We see that these patterns can change over time when leadership commits to creating a conscious culture. Here are the keys to successfully moving toward a more conscious culture:
1. Start at the top. Teams need to know that they can trust the key decision makers to walk their talk. We recommend that the executive team first models conscious leadership through practicing daily with their direct reports. Once they are perceived to be more present and aware by those they lead, then we suggest taking it to the next level.
2. Clearly articulate the vision for the culture. What are the values, guiding principles and best practices that the organization stands for? Make sure they are clearly articulated, role modeled and regularly articulated.
3. Practice, practice, practice. Create easy practices that can be incorporated into your working flow. We encourage everyone to develop individual practices, one-on-one practices with a learning partner, and practice for small and large groups.
4. Create a shared language. We’ve learned that teams who create specific terms and phrases to describe how they are feeling and being are more likely to be vulnerable and authentic with one another. This languaging supports more rapid learning to resolve conflicts and enhance collaboration.
5. Provide environments that enhance well-being. Physical and spiritual well-being enhances emotional and mental well-being. We encourage companies to offer healthy foods and drinks, provide ample movement opportunities, offer quiet rooms for meditation and naps, and to create aesthetically beautiful spaces.

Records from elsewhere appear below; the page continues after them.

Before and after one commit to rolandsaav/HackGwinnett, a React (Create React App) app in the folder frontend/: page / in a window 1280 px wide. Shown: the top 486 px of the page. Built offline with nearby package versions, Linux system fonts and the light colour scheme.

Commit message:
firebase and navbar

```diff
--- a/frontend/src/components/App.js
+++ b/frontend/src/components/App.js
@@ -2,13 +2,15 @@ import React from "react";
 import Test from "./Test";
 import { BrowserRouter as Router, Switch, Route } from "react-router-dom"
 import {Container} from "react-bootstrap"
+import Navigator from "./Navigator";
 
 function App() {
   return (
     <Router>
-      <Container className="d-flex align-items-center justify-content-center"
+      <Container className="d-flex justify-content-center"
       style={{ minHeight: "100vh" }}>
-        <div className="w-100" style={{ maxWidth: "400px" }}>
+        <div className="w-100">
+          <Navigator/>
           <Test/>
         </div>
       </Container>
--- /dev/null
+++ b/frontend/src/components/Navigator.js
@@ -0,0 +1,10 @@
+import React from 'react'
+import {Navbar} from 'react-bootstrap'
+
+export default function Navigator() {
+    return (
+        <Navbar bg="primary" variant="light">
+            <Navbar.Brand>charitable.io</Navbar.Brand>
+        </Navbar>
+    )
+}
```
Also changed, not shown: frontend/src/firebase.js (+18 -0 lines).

6. Inspire a feedback rich environment. Feedback is often delivered as criticism, which tends to elicit defensiveness and shut down learning. If feedback is instead offered from a place of curiosity, deeper connection, and growth, surprisingly positive results generally follow. This is a skill that needs to be learned and cultivated.
7. Integrate self-awareness skills into performance reviews. After team members have had time to practice, we encourage leaders to have team members give one another feedback about how effective they are in leading consciously, both on a regular basis and during biannual or yearly reviews.

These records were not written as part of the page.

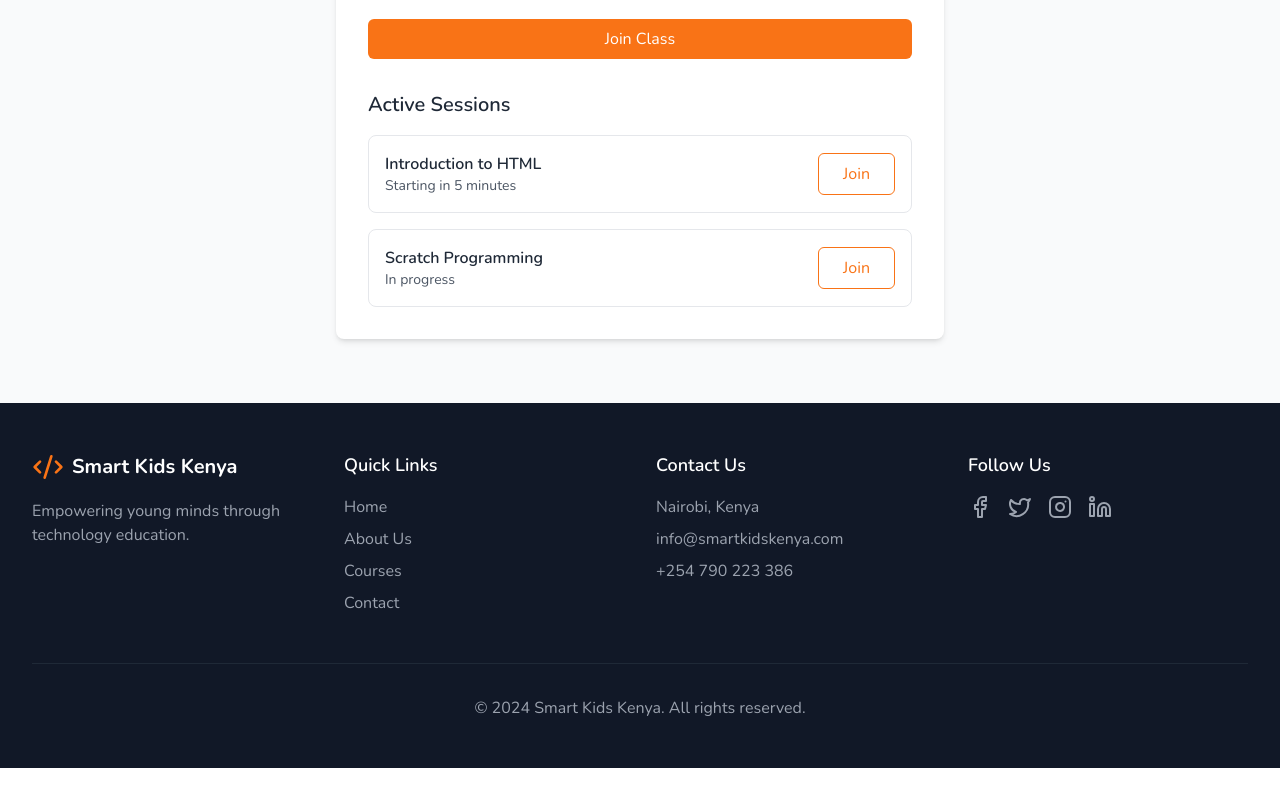
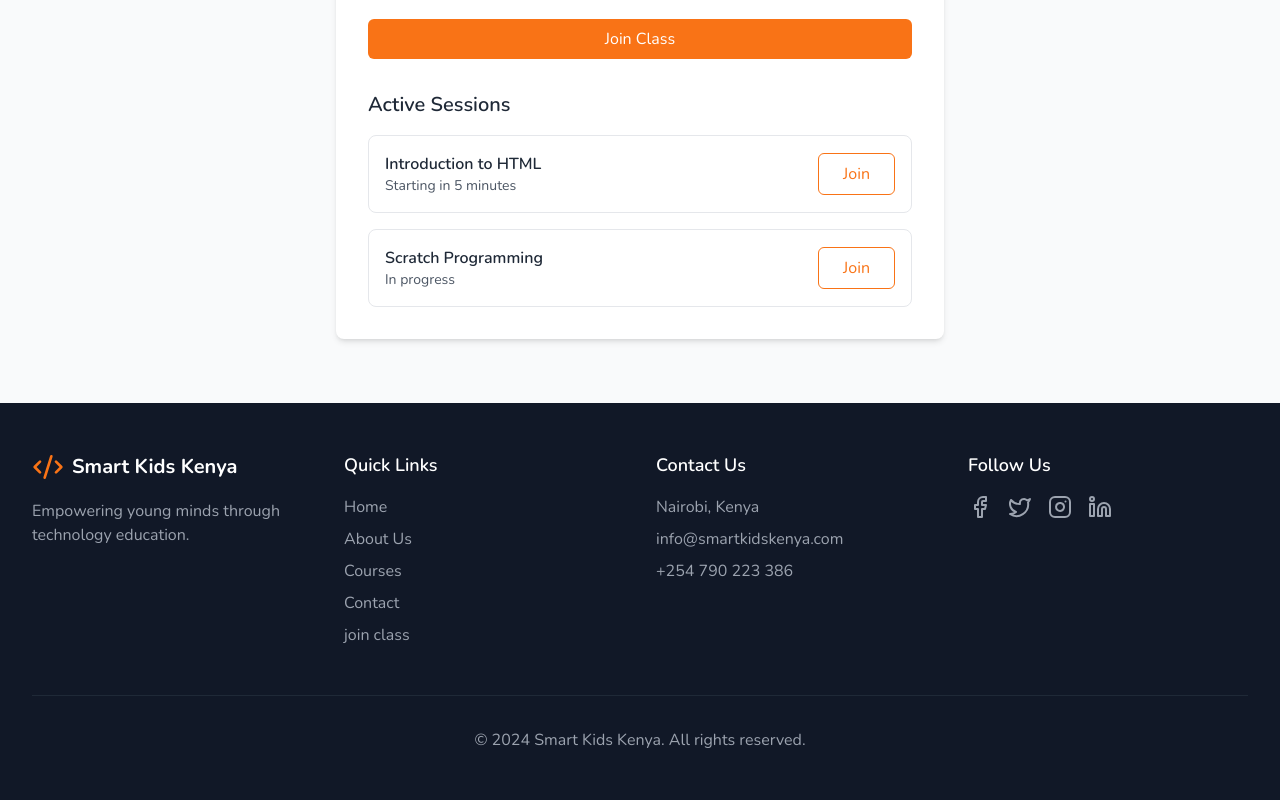
Before and after one commit to amsaul/smart-kids-kenya, a React (Vite) app: page /join-class in a window 1280 px wide. Shown: the part 571-1371 px from the top of the page. Before the commit the page ends 1339 px from the top, so only its background shows below. Built offline with nearby package versions, Linux system fonts and the light colour scheme.

Commit message:
footer quick links update

```diff
--- a/src/components/Footer.tsx
+++ b/src/components/Footer.tsx
@@ -41,6 +41,11 @@ export default function Footer() {
                   Contact
                 </Link>
               </li>
+              <li>
+                <Link to="/join-class" className="text-gray-400 hover:text-white">
+                  join class
+                </Link>
+              </li>
             </ul>
           </div>
 
```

8. Include professional coaching and facilitation. Don’t go at it alone. Get the support of experts who can provide tools and feedback and offer incisive challenge when needed. Identify an internal champion and support them in getting additional training to create an in-house coach.
9. Be patient. Not everyone goes at the same pace, and people transform and integrate in different ways, so don’t assume people aren’t willing to learn because they don’t overtly practice as often as others. It’s natural for some people to be skeptical. Give them time to see the value through experiencing shifts in others and interpersonal and organizational results. At the same time, if you have a toxic employee who is committed to being a victim, we suggest clearly communicating well-defined boundaries, and moving them out if they aren’t interested in taking responsibility for their choices and results.